##### Record excerpts
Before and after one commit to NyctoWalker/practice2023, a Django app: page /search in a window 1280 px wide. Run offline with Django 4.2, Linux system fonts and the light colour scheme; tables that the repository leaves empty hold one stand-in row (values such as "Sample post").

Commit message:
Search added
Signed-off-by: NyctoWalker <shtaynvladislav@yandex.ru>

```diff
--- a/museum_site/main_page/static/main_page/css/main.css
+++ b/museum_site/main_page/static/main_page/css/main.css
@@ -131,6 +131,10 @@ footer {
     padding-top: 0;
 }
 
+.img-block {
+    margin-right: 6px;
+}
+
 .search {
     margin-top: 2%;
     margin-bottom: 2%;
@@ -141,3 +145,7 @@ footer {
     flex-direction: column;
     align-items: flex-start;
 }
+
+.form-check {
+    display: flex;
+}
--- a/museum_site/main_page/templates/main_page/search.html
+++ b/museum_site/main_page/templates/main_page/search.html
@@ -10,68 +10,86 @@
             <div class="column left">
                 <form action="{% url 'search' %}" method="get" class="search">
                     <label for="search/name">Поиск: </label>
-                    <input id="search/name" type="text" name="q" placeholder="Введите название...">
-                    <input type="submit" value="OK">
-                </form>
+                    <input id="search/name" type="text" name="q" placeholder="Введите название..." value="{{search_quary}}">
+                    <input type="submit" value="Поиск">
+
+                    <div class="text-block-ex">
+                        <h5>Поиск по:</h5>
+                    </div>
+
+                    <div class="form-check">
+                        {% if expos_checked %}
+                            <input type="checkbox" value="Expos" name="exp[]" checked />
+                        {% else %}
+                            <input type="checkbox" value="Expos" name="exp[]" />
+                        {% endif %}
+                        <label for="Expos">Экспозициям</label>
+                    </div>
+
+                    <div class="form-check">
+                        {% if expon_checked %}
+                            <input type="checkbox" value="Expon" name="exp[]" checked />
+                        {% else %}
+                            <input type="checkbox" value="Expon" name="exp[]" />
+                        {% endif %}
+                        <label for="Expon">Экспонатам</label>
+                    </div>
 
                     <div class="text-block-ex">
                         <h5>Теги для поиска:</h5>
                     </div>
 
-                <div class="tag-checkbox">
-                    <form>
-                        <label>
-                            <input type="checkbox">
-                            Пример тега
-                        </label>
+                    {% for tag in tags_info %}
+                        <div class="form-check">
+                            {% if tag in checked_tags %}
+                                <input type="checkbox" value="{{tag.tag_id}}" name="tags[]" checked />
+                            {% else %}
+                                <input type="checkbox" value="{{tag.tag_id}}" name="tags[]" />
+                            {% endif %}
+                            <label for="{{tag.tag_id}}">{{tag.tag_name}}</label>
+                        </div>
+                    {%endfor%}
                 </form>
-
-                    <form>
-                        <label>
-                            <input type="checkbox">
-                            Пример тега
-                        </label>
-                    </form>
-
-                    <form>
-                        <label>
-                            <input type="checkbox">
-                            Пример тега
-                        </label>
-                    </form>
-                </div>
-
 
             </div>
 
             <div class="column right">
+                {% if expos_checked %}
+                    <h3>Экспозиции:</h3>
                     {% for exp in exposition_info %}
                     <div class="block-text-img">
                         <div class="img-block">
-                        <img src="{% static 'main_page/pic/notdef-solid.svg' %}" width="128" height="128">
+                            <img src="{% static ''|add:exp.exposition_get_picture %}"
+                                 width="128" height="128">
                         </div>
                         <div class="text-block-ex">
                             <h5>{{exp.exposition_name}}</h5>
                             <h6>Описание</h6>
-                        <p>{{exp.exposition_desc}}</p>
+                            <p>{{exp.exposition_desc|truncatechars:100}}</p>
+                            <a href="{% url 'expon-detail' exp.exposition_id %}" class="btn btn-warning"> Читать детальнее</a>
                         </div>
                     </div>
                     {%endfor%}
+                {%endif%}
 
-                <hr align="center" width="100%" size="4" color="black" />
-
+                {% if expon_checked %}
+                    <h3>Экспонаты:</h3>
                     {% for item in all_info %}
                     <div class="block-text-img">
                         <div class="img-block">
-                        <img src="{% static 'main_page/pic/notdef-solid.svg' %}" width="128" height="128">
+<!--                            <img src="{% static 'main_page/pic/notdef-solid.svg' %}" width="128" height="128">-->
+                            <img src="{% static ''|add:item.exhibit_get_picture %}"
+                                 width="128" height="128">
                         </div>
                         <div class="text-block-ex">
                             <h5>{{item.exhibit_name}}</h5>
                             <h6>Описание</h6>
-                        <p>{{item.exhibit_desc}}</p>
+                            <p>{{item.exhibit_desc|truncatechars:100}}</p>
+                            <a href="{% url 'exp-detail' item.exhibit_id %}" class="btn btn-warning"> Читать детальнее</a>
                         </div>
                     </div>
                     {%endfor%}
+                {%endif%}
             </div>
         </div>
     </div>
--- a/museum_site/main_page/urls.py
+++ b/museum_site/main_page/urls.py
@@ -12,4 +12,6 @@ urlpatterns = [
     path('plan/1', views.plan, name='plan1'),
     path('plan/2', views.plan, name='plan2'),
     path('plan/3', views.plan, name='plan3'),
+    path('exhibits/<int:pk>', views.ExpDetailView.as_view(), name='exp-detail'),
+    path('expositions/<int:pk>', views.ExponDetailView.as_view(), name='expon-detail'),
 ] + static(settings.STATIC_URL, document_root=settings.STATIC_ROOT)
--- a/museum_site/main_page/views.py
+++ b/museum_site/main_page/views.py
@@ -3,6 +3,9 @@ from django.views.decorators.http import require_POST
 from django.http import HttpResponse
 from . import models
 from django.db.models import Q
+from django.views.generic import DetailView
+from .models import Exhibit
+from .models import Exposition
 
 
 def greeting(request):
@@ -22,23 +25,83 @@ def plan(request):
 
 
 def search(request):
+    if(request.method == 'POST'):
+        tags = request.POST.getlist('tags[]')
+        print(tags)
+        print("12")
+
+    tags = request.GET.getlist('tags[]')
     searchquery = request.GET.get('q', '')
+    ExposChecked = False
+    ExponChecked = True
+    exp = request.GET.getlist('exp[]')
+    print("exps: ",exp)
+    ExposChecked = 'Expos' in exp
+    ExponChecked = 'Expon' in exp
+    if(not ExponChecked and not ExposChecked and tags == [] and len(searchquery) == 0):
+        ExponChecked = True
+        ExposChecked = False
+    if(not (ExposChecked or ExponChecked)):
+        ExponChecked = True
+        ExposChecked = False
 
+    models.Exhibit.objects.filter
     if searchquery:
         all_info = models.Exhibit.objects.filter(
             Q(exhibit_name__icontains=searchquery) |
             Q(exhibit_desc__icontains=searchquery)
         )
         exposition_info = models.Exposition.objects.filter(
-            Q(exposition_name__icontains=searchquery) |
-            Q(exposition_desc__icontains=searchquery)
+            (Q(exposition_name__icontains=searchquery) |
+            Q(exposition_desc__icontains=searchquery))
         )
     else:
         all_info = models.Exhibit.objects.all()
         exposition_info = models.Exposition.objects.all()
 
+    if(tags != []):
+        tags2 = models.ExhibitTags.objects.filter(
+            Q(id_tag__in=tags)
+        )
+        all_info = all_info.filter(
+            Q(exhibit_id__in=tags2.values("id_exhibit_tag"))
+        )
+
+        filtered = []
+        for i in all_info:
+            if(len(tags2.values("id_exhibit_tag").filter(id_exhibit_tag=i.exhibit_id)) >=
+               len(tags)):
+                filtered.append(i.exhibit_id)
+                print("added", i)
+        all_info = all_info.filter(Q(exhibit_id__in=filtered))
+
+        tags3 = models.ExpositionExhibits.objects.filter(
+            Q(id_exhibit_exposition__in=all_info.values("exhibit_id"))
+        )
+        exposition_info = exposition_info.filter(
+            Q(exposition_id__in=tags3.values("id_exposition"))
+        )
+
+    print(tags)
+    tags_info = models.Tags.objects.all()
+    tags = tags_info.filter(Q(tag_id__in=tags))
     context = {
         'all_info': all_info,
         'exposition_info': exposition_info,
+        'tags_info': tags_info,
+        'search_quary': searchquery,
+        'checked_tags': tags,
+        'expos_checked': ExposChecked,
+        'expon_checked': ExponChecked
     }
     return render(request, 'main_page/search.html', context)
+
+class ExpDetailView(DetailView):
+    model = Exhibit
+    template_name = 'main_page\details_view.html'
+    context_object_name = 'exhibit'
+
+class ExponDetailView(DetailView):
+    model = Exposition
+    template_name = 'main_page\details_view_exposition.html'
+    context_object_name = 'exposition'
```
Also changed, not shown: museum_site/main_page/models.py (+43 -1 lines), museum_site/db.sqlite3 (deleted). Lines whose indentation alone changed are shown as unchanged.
##########
What this task involves:
Report each line of the material in which the string "flex" occurs.

Written response:
     flex-direction: column;
     align-items: flex-start;
+    display: flex;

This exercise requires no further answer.